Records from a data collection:
== Segment start ==

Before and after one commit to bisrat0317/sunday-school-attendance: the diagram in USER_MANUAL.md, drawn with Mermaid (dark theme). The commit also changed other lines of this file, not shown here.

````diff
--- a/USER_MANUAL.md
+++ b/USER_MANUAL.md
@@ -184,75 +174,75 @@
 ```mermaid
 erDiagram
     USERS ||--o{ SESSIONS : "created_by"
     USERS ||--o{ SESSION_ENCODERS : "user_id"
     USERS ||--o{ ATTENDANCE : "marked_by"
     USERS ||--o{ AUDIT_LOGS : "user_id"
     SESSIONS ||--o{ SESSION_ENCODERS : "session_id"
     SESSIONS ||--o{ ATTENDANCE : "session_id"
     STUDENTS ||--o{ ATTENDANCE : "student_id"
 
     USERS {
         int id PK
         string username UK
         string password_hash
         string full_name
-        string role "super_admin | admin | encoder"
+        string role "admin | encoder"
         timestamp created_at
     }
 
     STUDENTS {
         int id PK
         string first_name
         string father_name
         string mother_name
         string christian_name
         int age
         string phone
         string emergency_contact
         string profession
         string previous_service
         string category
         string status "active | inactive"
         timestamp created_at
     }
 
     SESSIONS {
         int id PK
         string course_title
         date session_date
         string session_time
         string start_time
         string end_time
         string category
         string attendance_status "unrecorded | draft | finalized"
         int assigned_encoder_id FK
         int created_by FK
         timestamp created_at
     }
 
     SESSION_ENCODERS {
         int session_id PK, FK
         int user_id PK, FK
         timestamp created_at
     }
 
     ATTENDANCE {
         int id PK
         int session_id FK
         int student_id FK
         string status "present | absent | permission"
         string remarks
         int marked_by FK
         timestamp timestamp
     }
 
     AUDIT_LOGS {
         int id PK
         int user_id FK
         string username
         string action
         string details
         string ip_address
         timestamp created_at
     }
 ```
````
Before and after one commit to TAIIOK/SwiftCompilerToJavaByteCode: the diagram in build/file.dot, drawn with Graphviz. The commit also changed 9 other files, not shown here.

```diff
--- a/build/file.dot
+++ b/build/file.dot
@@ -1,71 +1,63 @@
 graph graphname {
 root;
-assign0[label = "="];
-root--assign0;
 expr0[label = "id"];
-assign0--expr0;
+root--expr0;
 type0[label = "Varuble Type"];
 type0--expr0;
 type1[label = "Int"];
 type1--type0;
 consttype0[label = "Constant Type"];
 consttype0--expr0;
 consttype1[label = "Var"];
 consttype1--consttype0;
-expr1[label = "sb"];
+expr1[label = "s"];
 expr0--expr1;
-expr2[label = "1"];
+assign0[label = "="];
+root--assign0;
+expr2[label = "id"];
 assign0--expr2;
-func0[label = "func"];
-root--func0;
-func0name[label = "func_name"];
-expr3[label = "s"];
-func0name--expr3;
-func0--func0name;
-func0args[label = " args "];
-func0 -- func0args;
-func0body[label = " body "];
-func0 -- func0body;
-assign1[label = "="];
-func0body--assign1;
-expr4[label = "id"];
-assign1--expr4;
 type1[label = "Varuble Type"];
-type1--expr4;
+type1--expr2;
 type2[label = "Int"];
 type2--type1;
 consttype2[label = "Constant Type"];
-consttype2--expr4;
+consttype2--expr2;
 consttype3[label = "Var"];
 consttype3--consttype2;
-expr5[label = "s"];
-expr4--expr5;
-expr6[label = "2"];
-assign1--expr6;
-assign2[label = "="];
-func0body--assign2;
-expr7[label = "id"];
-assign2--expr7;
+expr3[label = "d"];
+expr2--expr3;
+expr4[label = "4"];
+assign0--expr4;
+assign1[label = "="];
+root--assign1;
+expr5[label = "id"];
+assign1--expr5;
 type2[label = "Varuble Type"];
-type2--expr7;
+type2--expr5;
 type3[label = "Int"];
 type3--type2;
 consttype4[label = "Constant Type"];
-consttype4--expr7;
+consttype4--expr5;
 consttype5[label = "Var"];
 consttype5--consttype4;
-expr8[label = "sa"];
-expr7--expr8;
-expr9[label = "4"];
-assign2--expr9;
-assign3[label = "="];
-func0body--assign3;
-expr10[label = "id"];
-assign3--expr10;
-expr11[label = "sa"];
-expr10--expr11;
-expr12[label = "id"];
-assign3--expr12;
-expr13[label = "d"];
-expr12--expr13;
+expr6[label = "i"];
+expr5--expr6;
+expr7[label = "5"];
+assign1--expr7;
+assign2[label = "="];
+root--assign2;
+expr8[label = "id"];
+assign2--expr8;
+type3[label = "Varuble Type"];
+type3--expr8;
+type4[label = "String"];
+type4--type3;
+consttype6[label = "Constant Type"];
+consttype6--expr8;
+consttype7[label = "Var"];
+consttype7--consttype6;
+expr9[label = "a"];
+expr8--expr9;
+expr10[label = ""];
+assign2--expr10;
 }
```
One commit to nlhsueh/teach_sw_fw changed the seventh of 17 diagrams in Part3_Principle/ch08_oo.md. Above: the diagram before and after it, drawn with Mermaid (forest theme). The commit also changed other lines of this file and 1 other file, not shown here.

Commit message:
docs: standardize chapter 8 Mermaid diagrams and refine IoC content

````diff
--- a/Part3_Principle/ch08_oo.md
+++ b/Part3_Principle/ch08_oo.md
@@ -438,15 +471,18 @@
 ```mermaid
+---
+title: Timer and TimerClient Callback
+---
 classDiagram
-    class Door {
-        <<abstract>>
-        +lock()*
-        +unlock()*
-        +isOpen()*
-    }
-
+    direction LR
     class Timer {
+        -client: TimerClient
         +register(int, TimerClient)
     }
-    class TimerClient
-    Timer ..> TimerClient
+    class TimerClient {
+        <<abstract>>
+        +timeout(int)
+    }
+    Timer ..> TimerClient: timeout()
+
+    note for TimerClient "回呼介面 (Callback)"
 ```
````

== Segment end ==

REQUIREMENT = Among the lines above, find each one containing the string "admin" and copy it.

SOLUTION FOR THIS TASK =
-        string role "super_admin | admin | encoder"
+        string role "admin | encoder"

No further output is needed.